Donohoe challenges the Opposition to 'spell out' cheaper broadband plan
Finance Minister Paschal Donohoe demanded Opposition politicians "spell out" how they would provide broadband to rural Ireland more quickly and cheaper than the Government plan.
He has also insisted repeated Fine Gael promises to reduce income tax over the coming weeks can be lived up to, while also rolling out the €3bn National Broadband Plan.
However, Labour leader Brendan Howlin described the agreement reached with the Granahan McCourt consortium as "the worst deal I've ever seen".
"I'm afraid it goes to the heart of politics, trumping the interests of the taxpayers and people," he said.

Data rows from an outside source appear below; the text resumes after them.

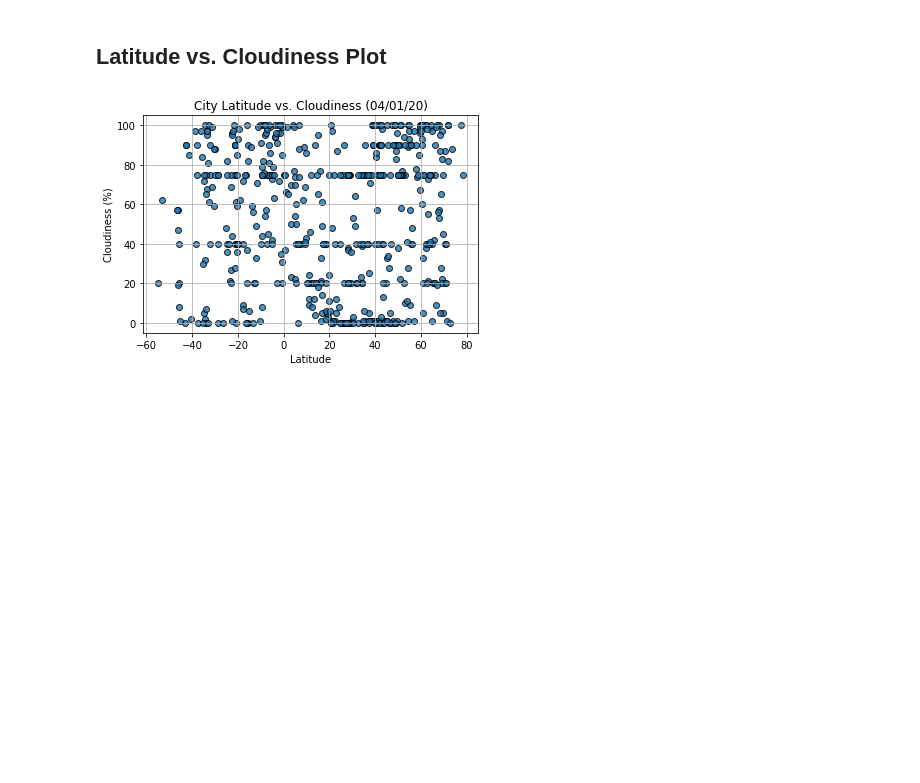
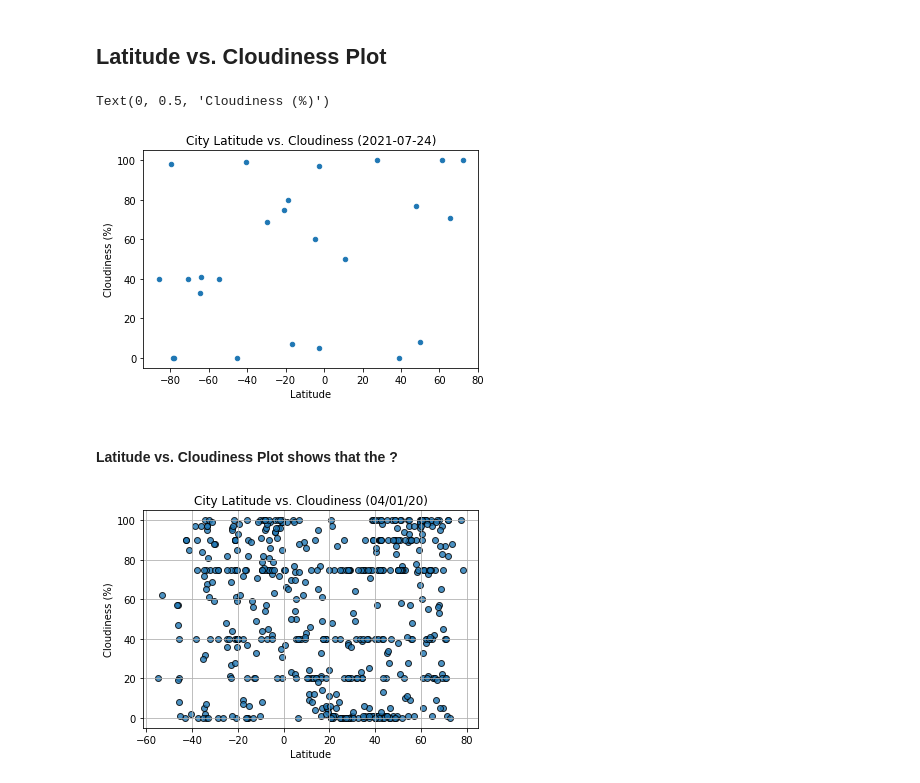
Before and after one commit to GalynaM/python-APIs-challenge, a Jupyter notebook: WeatherPy.ipynb, the cells around one changed output. Drawn from its saved outputs; the diff is of its cells as text; code cells hidden in the pictures; blank space fills up the shorter version.

```diff
--- a/WeatherPy.ipynb
+++ b/WeatherPy.ipynb
@@ -439,6 +462,16 @@ Int64Index([], dtype='int64')
 [figure]
 # %% [markdown]
 ## Latitude vs. Cloudiness Plot
+# %%
+lat_cloud = clean_df.plot(kind = "scatter", x = "Lat", y = "Cloudiness",
+              title = f"City Latitude vs. Cloudiness ({analysis_date})")
+lat_cloud.set_xlabel("Latitude")
+lat_cloud.set_ylabel("Cloudiness (%)")
+# %% [output]
+Text(0, 0.5, 'Cloudiness (%)')
+[figure, added]
+# %% [markdown]
+#### Latitude vs. Cloudiness Plot shows that the ?
 # %%
 # %% [output]
 [figure]
```
Also changed, not shown: parts of 22 cells of this notebook, 1 other file.
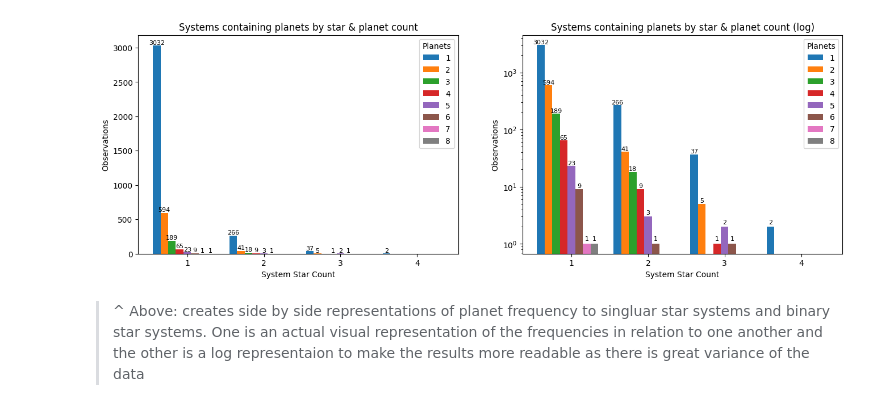
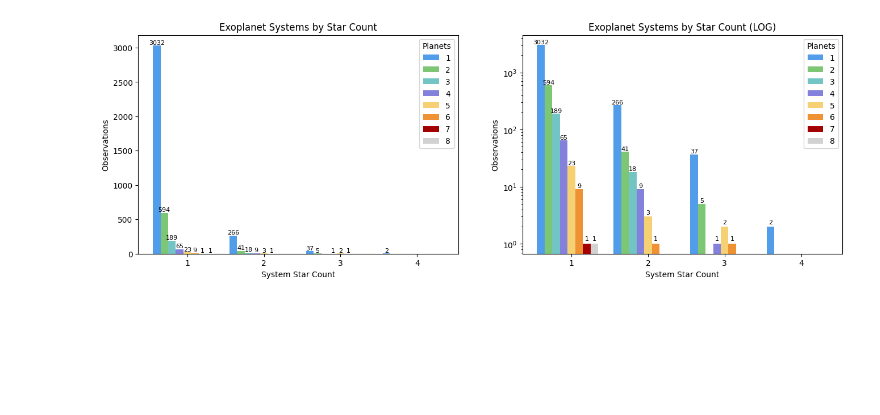
Before and after one commit to rachaellampardfrance/Exoplanetary_Systems, a Jupyter notebook: exoplanet_data.ipynb, the cells around one changed output. Cells and saved outputs as stored; diff of their text form; code cells hidden in the pictures; blank space fills up the shorter version.

```diff
--- a/exoplanet_data.ipynb
+++ b/exoplanet_data.ipynb
@@ -96,4 +242,4 @@ stellar_hosts.to_csv('stellar_hosts.csv', index=False)
 # %%
 # create pandas dataframe
-stellar_df = pd.DataFrame(stellar_hosts)
-print(stellar_df)
+system_df = pd.DataFrame(stellar_hosts)
+print(system_df)
@@ -134,3 +256,6 @@ dtype: int64
 # %%
-# see example df when grouping by sy_snum and sy_pnum by size() and unstacked(make missing data == 0 for table)
-print(stellar_df.groupby(['sy_snum', 'sy_pnum']).size().unstack(fill_value=0))
+#df when grouping by sy_snum and sy_pnum by size() and unstacked(make missing data == 0 for table)
+planet_to_star_df = system_df.groupby(['sy_snum', 'sy_pnum']).size().unstack(fill_value=0)
+
+# see visual dataframe representation
+print(planet_to_star_df)
@@ -208,47 +369,50 @@ plt.show()
 # %%
-#df when grouping by sy_snum and sy_pnum by size() and unstacked(make missing data == 0 for table)
-grouped = stellar_df.groupby(['sy_snum', 'sy_pnum']).size().unstack(fill_value=0)
-
 # create a figure that contains 2 plots
 fig, ax = plt.subplots(1, 2, figsize=(16, 5))
 
 bar_width = 0.1
 # returns [0, 1, 2, 3]
-indices = np.arange(len(grouped))
+indices = np.arange(len(planet_to_star_df))
 
 # for both plts (as they are the same in exception of 1 being log)
 i = 0
 while i < 2:
     # j = 0, sy_pnum_val = j+1
-    for j, sy_pnum_val in enumerate(grouped.columns):
+    for j, sy_pnum_val in enumerate(planet_to_star_df.columns):
         # label = creates the planets 1-8 side labels legend
-        bars = ax[i].bar(x=indices + j * bar_width, height=grouped[sy_pnum_val], width=bar_width, label=f'{sy_pnum_val}')
+        bars = ax[i].bar(
+            x=indices + j * bar_width,
+            height=planet_to_star_df[sy_pnum_val],
+            width=bar_width,
+            label=f'{sy_pnum_val}',
+            color=planet_color_map[sy_pnum_val]
+        )
 
         # print observation values atop the bars
         for bar in bars:
             yval = bar.get_height()
             if yval > 0:
-                ax[i].text(bar.get_x() + bar.get_width()/2, yval + 0.1, int(yval), ha='center', va='bottom', fontsize=8)
+                ax[i].text(
+                    bar.get_x() + bar.get_width()/2,
+                    yval + 0.1, int(yval),
+                    ha='center',
+                    va='bottom',
+                    fontsize=8,
+                )
+
+    ax[i].set_xlabel('System Star Count')
+    ax[i].set_ylabel('Observations')
+    ax[i].set_xticks(indices + bar_width * 4)
+    ax[i].set_xticklabels(planet_to_star_df.index)
+    ax[i].legend(title='Planets')
     i += 1
 
-ax[0].set_xlabel('System Star Count')
-ax[0].set_ylabel('Observations')
-ax[0].set_title('Systems containing planets by star & planet count')
-ax[0].set_xticks(indices + bar_width * 4)
-ax[0].set_xticklabels(grouped.index)
-ax[0].legend(title='Planets')
+ax[0].set_title('Exoplanet Systems by Star Count')
 
-
+# for visualisation of smaller data
 ax[1].set_yscale('log')
-ax[1].set_xlabel('System Star Count')
-ax[1].set_ylabel('Observations')
-ax[1].set_title('Systems containing planets by star & planet count (log)')
-ax[1].set_xticks(indices + bar_width * 4)
-ax[1].set_xticklabels(grouped.index)
-ax[1].legend(title='Planets')
+ax[1].set_title('Exoplanet Systems by Star Count (LOG)')
 
 plt.show()
 # %% [output]
-[figure, old version]
+[figure, new version]
-# %% [markdown]
-> ^ Above: creates side by side representations of planet frequency to singluar star systems and binary star systems. One is an actual visual representation of the frequencies in relation to one another and the other is a log representaion to make the results more readable as there is great variance of the data
```
Also changed, not shown: parts of 50 cells of this notebook.
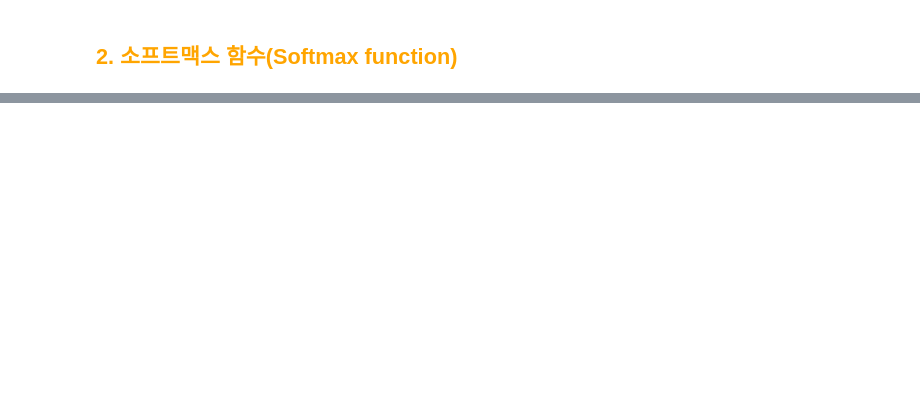
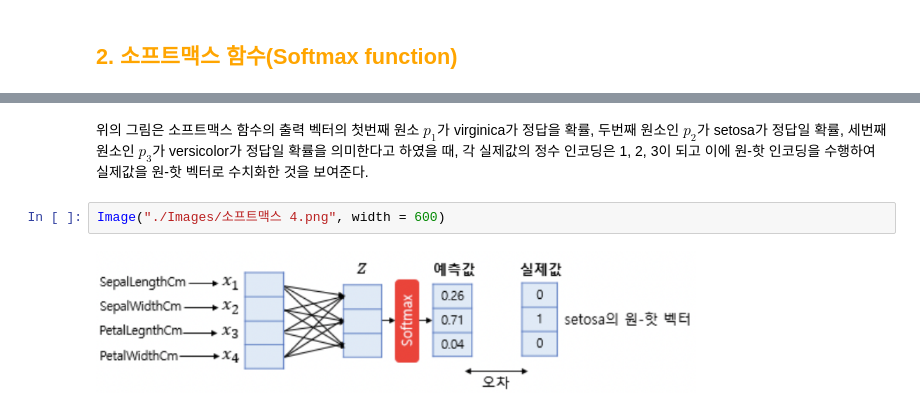
Before and after one commit to DaeWang-Ima/Python-PyTorch, a Jupyter notebook: PyTorch로 시작하는 딥러닝 입문/04_소프트맥스 회귀(Softmax Regression).ipynb, the cells around one changed output, grey strips where cells are left out. Cells and saved outputs as stored; diff of their text form; blank space fills up the shorter version.

```diff
--- a/PyTorch로 시작하는 딥러닝 입문/04_소프트맥스 회귀(Softmax Regression).ipynb
+++ b/PyTorch로 시작하는 딥러닝 입문/04_소프트맥스 회귀(Softmax Regression).ipynb
@@ -156,0 +227,6 @@ $가설 : H(X) = softmax(XW + B)$
+# %% [markdown]
+위의 그림은 소프트맥스 함수의 출력 벡터의 첫번째 원소 $p_1$가 virginica가 정답을 확률, 두번째 원소인 $p_2$가 setosa가 정답일 확률, 세번째 원소인 $p_3$가 versicolor가 정답일 확률을 의미한다고 하였을 때, 각 실제값의 정수 인코딩은 1, 2, 3이 되고 이에 원-핫 인코딩을 수행하여 실제값을 원-핫 벡터로 수치화한 것을 보여준다.
+# %%
+Image("./Images/소프트맥스 4.png", width = 600)
+# %% [output]
+[figure, added]
```
Also changed, not shown: parts of 136 cells of this notebook, 23 other files.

"Rural Ireland wants broadband but it was clear that this particular tending process collapsed last year when you were left with one tenderer."
Fianna Fáil's public expenditure spokesman Barry Cowen claimed the minister "is taking the people of Ireland for mugs with his insistence that no capital projects will be impacted as a result of the costs of the plan".
He added: "The prudent Fine Gael moniker seems to be a thing of the past."
Broadband is fast becoming the central point of debate for the local elections on May 24.
It was revealed at the weekend that the preferred bidder, Granahan McCourt, is putting only around €200m up front towards the cost of the project. The State has committed to invest €2.97bn.
Speaking to reporters in Dublin, Mr Donohoe said he was not in a position to reveal the exact figure for how much equity the consortium is putting forward.
He said this would undermine the Government's ability to negotiate contracts with other companies for public-private partnerships.
But the minister said the taxpayer investment "is how we are going to continue the economic development of our country and allow all parts of our country participate in and contribute to economic growth".
On suggestions that future tax cuts are under threat, Mr Donohoe said the Government's spending on day-to-day items was increasing at a rate lower than the economy was growing.
He insisted it would be able to deliver tax reforms alongside big projects.
Mr Donohoe hit out at opponents of the plan, saying if they know how to do it "cheaper and quicker, well I want them to explain how".
But Mr Howlin said people were reaching "a very simple conclusion" that Fine Gael "has now lost any control or understanding of the public finances".
"After the terrible 10 years the people of Ireland endured to get the finances on track again, this is a betrayal of a significant magnitude," he said.